Assignment ::
Without changing a character, return the entries, but not the images they hold.

Data excerpts ::
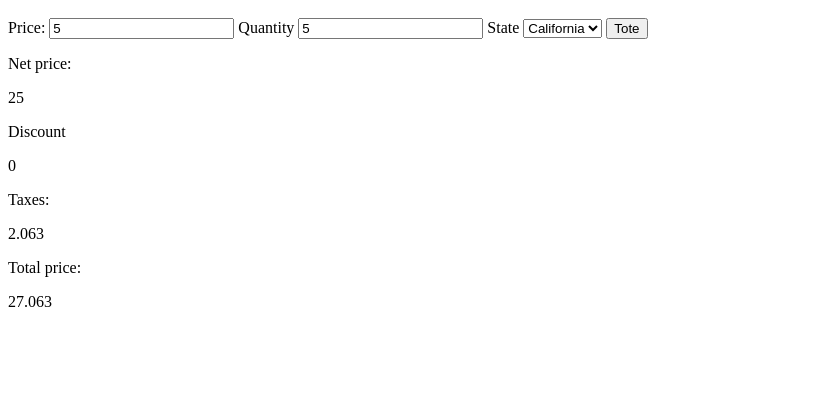
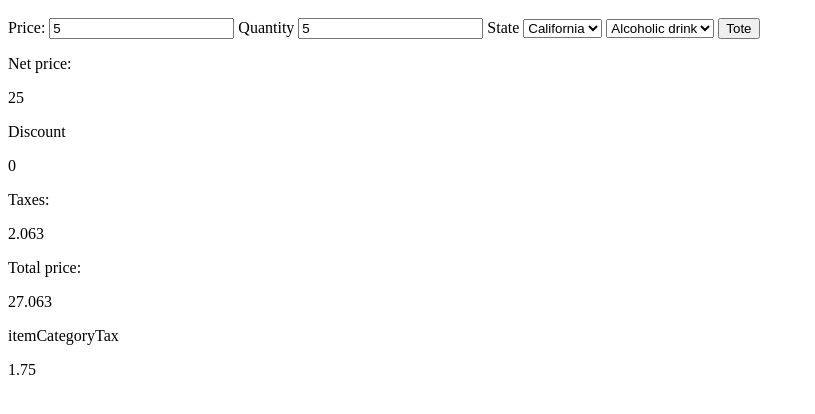
Before and after one commit to BetoHerbas/TotalizadorVentas, a website built with Parcel: page index.html in a window 1280 px wide. Both pictures are taken after typing "5", "5" into the empty fields and a click on the input "Tote". Shown: the part 48-462 px from the top of the page, without its empty margins (0-815 px from the left). Built offline with nearby package versions, Linux system fonts and the light colour scheme.

Commit message:
show 7% of the net price for de purchase of alcoholic drinks

```diff
--- a/index.html
+++ b/index.html
@@ -1,4 +1,5 @@
 <html>
+
 <body>
   <h1>Tote</h1>
   <form id="tote-form">
@@ -14,7 +15,10 @@
       <option value="TX">Texas</option>
       <option value="AL">Alabama</option>
     </select>
-      <input type="submit" value="Tote" id="tote-button"/>
+    <select name="itemCategory" id="itemCategory">
+      <option value="alcoholic">Alcoholic drink</option>
+    </select>
+    <input type="submit" value="Tote" id="tote-button" />
   </form>
   <label for="netPrice">Net price:</label>
   <div id="netPrice-div"></div>
@@ -24,7 +28,10 @@
   <div id="taxes-div"></div>
   <label for="totalPrice">Total price:</label>
   <div id="totalPrice-div"></div>
+  <label for="itemCategoryTax">itemCategoryTax</label>
+  <div id="itemCategoryTax-div"></div>
 
   <script type="module" src="./src/presenter.js"></script>
 </body>
+
 </html>
--- a/src/presenter.js
+++ b/src/presenter.js
@@ -1,4 +1,4 @@
-import {calculateNetPrice, calculateTaxes, calculateTote, calculateDiscount} from "./totalizador.js";
+import {calculateNetPrice, calculateTaxes, calculateTote, calculateDiscount, taxByProductCategory} from "./totalizador.js";
 
 const price_input = document.querySelector("#price");
 const quantity_input = document.querySelector("#quantity");
@@ -8,6 +8,8 @@ const divNetPrice = document.querySelector("#netPrice-div");
 const divTaxes = document.querySelector("#taxes-div");
 const divTotalPrice = document.querySelector("#totalPrice-div");
 const divDiscount = document.querySelector("#discount-div");
+const itemCategoryInput = document.querySelector("#itemCategory")
+const divTaxByProductCategory = document.querySelector("#itemCategoryTax-div")
 
 form.addEventListener("submit", (event) => {
   event.preventDefault();
@@ -20,4 +22,7 @@ form.addEventListener("submit", (event) => {
   divTaxes.innerHTML = "<p>" + calculateTaxes(calculateNetPrice(price, quantity), state) + "</p>";
   divTotalPrice.innerHTML = "<p>" + calculateTote(price, quantity,state) + "</p>";
   divDiscount.innerHTML = "<p>" + calculateDiscount(calculateNetPrice(price, quantity)) + "</p>";
+  console.log(taxByProductCategory(calculateNetPrice(price, quantity), itemCategoryInput.value))
+  divTaxByProductCategory.innerHTML = "<p>" + taxByProductCategory(calculateNetPrice(price, quantity), itemCategoryInput.value) + "</p>";
+
 });
--- a/src/totalizador.js
+++ b/src/totalizador.js
@@ -33,6 +33,16 @@ function calculateDiscount(netPrice) {
   }
   return 0;
 }
+
+function taxByProductCategory(netPrice, category)
+{
+  if(category === "alcoholic"){
+    return +(netPrice * 0.07).toFixed(3);
+  }
+  return 0;
+
+}
+
 function calculateTote(price, quantity, state) {
   let netPrice = calculateNetPrice(price, quantity);
   let discount =  calculateDiscount(netPrice);
@@ -42,4 +52,4 @@ function calculateTote(price, quantity, state) {
 }
 
 
-export { calculateNetPrice, calculateTaxes, calculateTote, calculateDiscount };
+export { calculateNetPrice, calculateTaxes, calculateTote, calculateDiscount, taxByProductCategory };
```
Also changed, not shown: src/totalizador.test.js (+6 -1 lines). Lines whose indentation alone changed are shown as unchanged.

Output of the exercise ::
Before and after one commit to BetoHerbas/TotalizadorVentas, a website built with Parcel: page index.html in a window 1280 px wide. Both pictures are taken after typing "5", "5" into the empty fields and a click on the input "Tote". Shown: the part 48-462 px from the top of the page, without its empty margins (0-815 px from the left). Built offline with nearby package versions, Linux system fonts and the light colour scheme.

Commit message:
show 7% of the net price for de purchase of alcoholic drinks

```diff
--- a/index.html
+++ b/index.html
@@ -1,4 +1,5 @@
 <html>
+
 <body>
   <h1>Tote</h1>
   <form id="tote-form">
@@ -14,7 +15,10 @@
       <option value="TX">Texas</option>
       <option value="AL">Alabama</option>
     </select>
-      <input type="submit" value="Tote" id="tote-button"/>
+    <select name="itemCategory" id="itemCategory">
+      <option value="alcoholic">Alcoholic drink</option>
+    </select>
+    <input type="submit" value="Tote" id="tote-button" />
   </form>
   <label for="netPrice">Net price:</label>
   <div id="netPrice-div"></div>
@@ -24,7 +28,10 @@
   <div id="taxes-div"></div>
   <label for="totalPrice">Total price:</label>
   <div id="totalPrice-div"></div>
+  <label for="itemCategoryTax">itemCategoryTax</label>
+  <div id="itemCategoryTax-div"></div>
 
   <script type="module" src="./src/presenter.js"></script>
 </body>
+
 </html>
--- a/src/presenter.js
+++ b/src/presenter.js
@@ -1,4 +1,4 @@
-import {calculateNetPrice, calculateTaxes, calculateTote, calculateDiscount} from "./totalizador.js";
+import {calculateNetPrice, calculateTaxes, calculateTote, calculateDiscount, taxByProductCategory} from "./totalizador.js";
 
 const price_input = document.querySelector("#price");
 const quantity_input = document.querySelector("#quantity");
@@ -8,6 +8,8 @@ const divNetPrice = document.querySelector("#netPrice-div");
 const divTaxes = document.querySelector("#taxes-div");
 const divTotalPrice = document.querySelector("#totalPrice-div");
 const divDiscount = document.querySelector("#discount-div");
+const itemCategoryInput = document.querySelector("#itemCategory")
+const divTaxByProductCategory = document.querySelector("#itemCategoryTax-div")
 
 form.addEventListener("submit", (event) => {
   event.preventDefault();
@@ -20,4 +22,7 @@ form.addEventListener("submit", (event) => {
   divTaxes.innerHTML = "<p>" + calculateTaxes(calculateNetPrice(price, quantity), state) + "</p>";
   divTotalPrice.innerHTML = "<p>" + calculateTote(price, quantity,state) + "</p>";
   divDiscount.innerHTML = "<p>" + calculateDiscount(calculateNetPrice(price, quantity)) + "</p>";
+  console.log(taxByProductCategory(calculateNetPrice(price, quantity), itemCategoryInput.value))
+  divTaxByProductCategory.innerHTML = "<p>" + taxByProductCategory(calculateNetPrice(price, quantity), itemCategoryInput.value) + "</p>";
+
 });
--- a/src/totalizador.js
+++ b/src/totalizador.js
@@ -33,6 +33,16 @@ function calculateDiscount(netPrice) {
   }
   return 0;
 }
+
+function taxByProductCategory(netPrice, category)
+{
+  if(category === "alcoholic"){
+    return +(netPrice * 0.07).toFixed(3);
+  }
+  return 0;
+
+}
+
 function calculateTote(price, quantity, state) {
   let netPrice = calculateNetPrice(price, quantity);
   let discount =  calculateDiscount(netPrice);
@@ -42,4 +52,4 @@ function calculateTote(price, quantity, state) {
 }
 
 
-export { calculateNetPrice, calculateTaxes, calculateTote, calculateDiscount };
+export { calculateNetPrice, calculateTaxes, calculateTote, calculateDiscount, taxByProductCategory };
```
Also changed, not shown: src/totalizador.test.js (+6 -1 lines). Lines whose indentation alone changed are shown as unchanged.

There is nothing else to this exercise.